WORK ITEM
The records below are to be returned word for word, with pictures left out.

Records from a data source
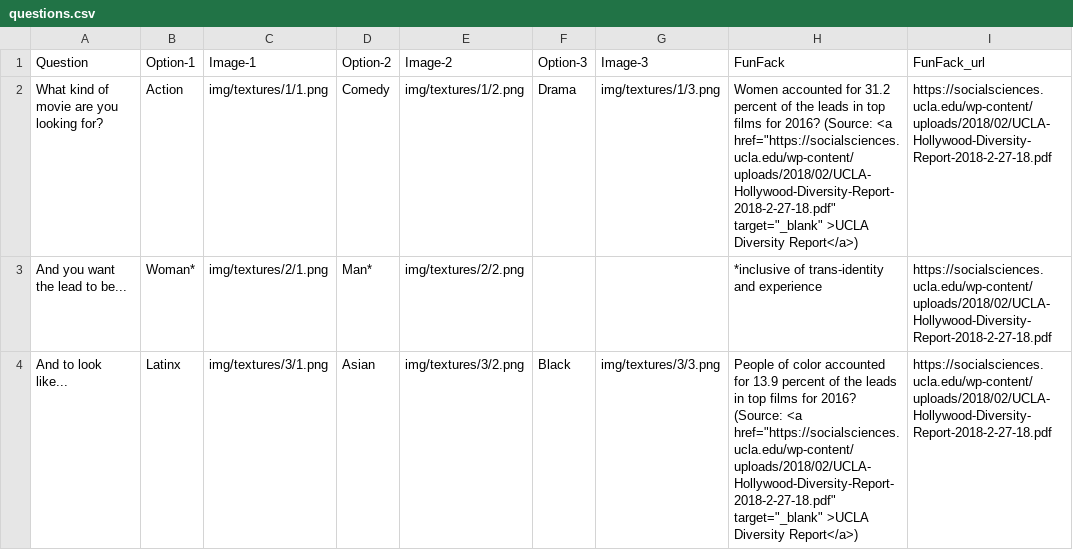
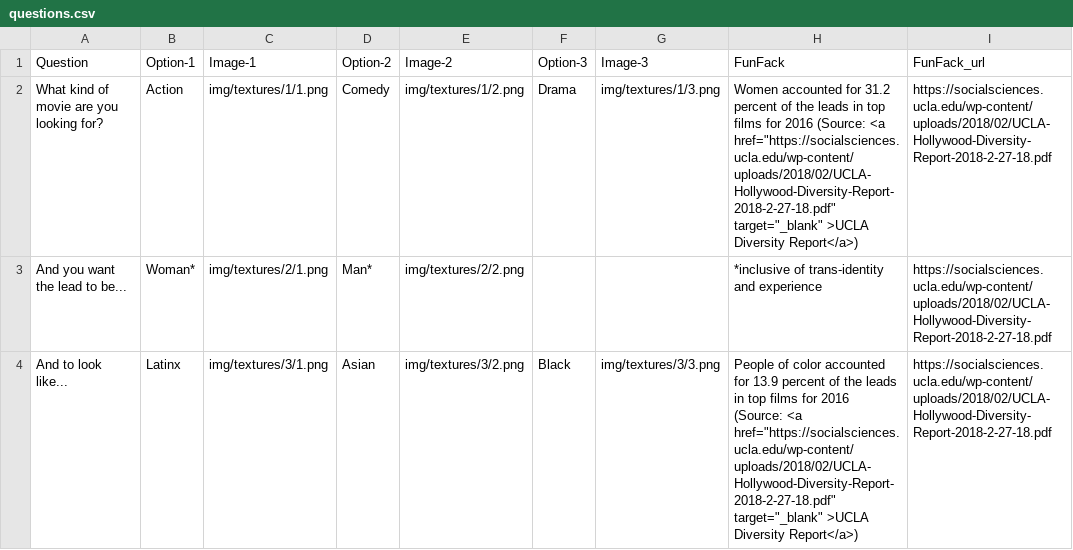
Before and after one commit to youthradio/Netflix-Remix, a CSV file: data/questions.csv, drawn as a sheet.

Commit message:
fix typo

```diff
--- a/data/questions.csv
+++ b/data/questions.csv
@@ -1,4 +1,4 @@
 Question,Option-1,Image-1,Option-2,Image-2,Option-3,Image-3,FunFack,FunFack_url
-What kind of movie are you looking for?,Action,img/textures/1/1.png,Comedy,img/textures/1/2.png,Drama,img/textures/1/3.png,"Women accounted for 31.2 percent of the leads in top films for 2016? (Source: <a href=""https://socialsciences.ucla.edu/wp-content/uploads/2018/02/UCLA-Hollywood-Diversity-Report-2018-2-27-18.pdf"" target=""_blank"" >UCLA Diversity Report</a>)",https://socialsciences.ucla.edu/wp-content/uploads/2018/02/UCLA-Hollywood-Diversity-Report-2018-2-27-18.pdf
+What kind of movie are you looking for?,Action,img/textures/1/1.png,Comedy,img/textures/1/2.png,Drama,img/textures/1/3.png,"Women accounted for 31.2 percent of the leads in top films for 2016 (Source: <a href=""https://socialsciences.ucla.edu/wp-content/uploads/2018/02/UCLA-Hollywood-Diversity-Report-2018-2-27-18.pdf"" target=""_blank"" >UCLA Diversity Report</a>)",https://socialsciences.ucla.edu/wp-content/uploads/2018/02/UCLA-Hollywood-Diversity-Report-2018-2-27-18.pdf
 And you want the lead to be...,Woman*,img/textures/2/1.png,Man*,img/textures/2/2.png,,,*inclusive of trans-identity and experience,https://socialsciences.ucla.edu/wp-content/uploads/2018/02/UCLA-Hollywood-Diversity-Report-2018-2-27-18.pdf
-And to look like...,Latinx,img/textures/3/1.png,Asian,img/textures/3/2.png,Black,img/textures/3/3.png,"People of color accounted for 13.9 percent of the leads in top films for 2016? (Source: <a href=""https://socialsciences.ucla.edu/wp-content/uploads/2018/02/UCLA-Hollywood-Diversity-Report-2018-2-27-18.pdf"" target=""_blank"" >UCLA Diversity Report</a>)",https://socialsciences.ucla.edu/wp-content/uploads/2018/02/UCLA-Hollywood-Diversity-Report-2018-2-27-18.pdf
+And to look like...,Latinx,img/textures/3/1.png,Asian,img/textures/3/2.png,Black,img/textures/3/3.png,"People of color accounted for 13.9 percent of the leads in top films for 2016 (Source: <a href=""https://socialsciences.ucla.edu/wp-content/uploads/2018/02/UCLA-Hollywood-Diversity-Report-2018-2-27-18.pdf"" target=""_blank"" >UCLA Diversity Report</a>)",https://socialsciences.ucla.edu/wp-content/uploads/2018/02/UCLA-Hollywood-Diversity-Report-2018-2-27-18.pdf
```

RESPONSE TO THE EXERCISE
Before and after one commit to youthradio/Netflix-Remix, a CSV file: data/questions.csv, drawn as a sheet.

Commit message:
fix typo

```diff
--- a/data/questions.csv
+++ b/data/questions.csv
@@ -1,4 +1,4 @@
 Question,Option-1,Image-1,Option-2,Image-2,Option-3,Image-3,FunFack,FunFack_url
-What kind of movie are you looking for?,Action,img/textures/1/1.png,Comedy,img/textures/1/2.png,Drama,img/textures/1/3.png,"Women accounted for 31.2 percent of the leads in top films for 2016? (Source: <a href=""https://socialsciences.ucla.edu/wp-content/uploads/2018/02/UCLA-Hollywood-Diversity-Report-2018-2-27-18.pdf"" target=""_blank"" >UCLA Diversity Report</a>)",https://socialsciences.ucla.edu/wp-content/uploads/2018/02/UCLA-Hollywood-Diversity-Report-2018-2-27-18.pdf
+What kind of movie are you looking for?,Action,img/textures/1/1.png,Comedy,img/textures/1/2.png,Drama,img/textures/1/3.png,"Women accounted for 31.2 percent of the leads in top films for 2016 (Source: <a href=""https://socialsciences.ucla.edu/wp-content/uploads/2018/02/UCLA-Hollywood-Diversity-Report-2018-2-27-18.pdf"" target=""_blank"" >UCLA Diversity Report</a>)",https://socialsciences.ucla.edu/wp-content/uploads/2018/02/UCLA-Hollywood-Diversity-Report-2018-2-27-18.pdf
 And you want the lead to be...,Woman*,img/textures/2/1.png,Man*,img/textures/2/2.png,,,*inclusive of trans-identity and experience,https://socialsciences.ucla.edu/wp-content/uploads/2018/02/UCLA-Hollywood-Diversity-Report-2018-2-27-18.pdf
-And to look like...,Latinx,img/textures/3/1.png,Asian,img/textures/3/2.png,Black,img/textures/3/3.png,"People of color accounted for 13.9 percent of the leads in top films for 2016? (Source: <a href=""https://socialsciences.ucla.edu/wp-content/uploads/2018/02/UCLA-Hollywood-Diversity-Report-2018-2-27-18.pdf"" target=""_blank"" >UCLA Diversity Report</a>)",https://socialsciences.ucla.edu/wp-content/uploads/2018/02/UCLA-Hollywood-Diversity-Report-2018-2-27-18.pdf
+And to look like...,Latinx,img/textures/3/1.png,Asian,img/textures/3/2.png,Black,img/textures/3/3.png,"People of color accounted for 13.9 percent of the leads in top films for 2016 (Source: <a href=""https://socialsciences.ucla.edu/wp-content/uploads/2018/02/UCLA-Hollywood-Diversity-Report-2018-2-27-18.pdf"" target=""_blank"" >UCLA Diversity Report</a>)",https://socialsciences.ucla.edu/wp-content/uploads/2018/02/UCLA-Hollywood-Diversity-Report-2018-2-27-18.pdf
```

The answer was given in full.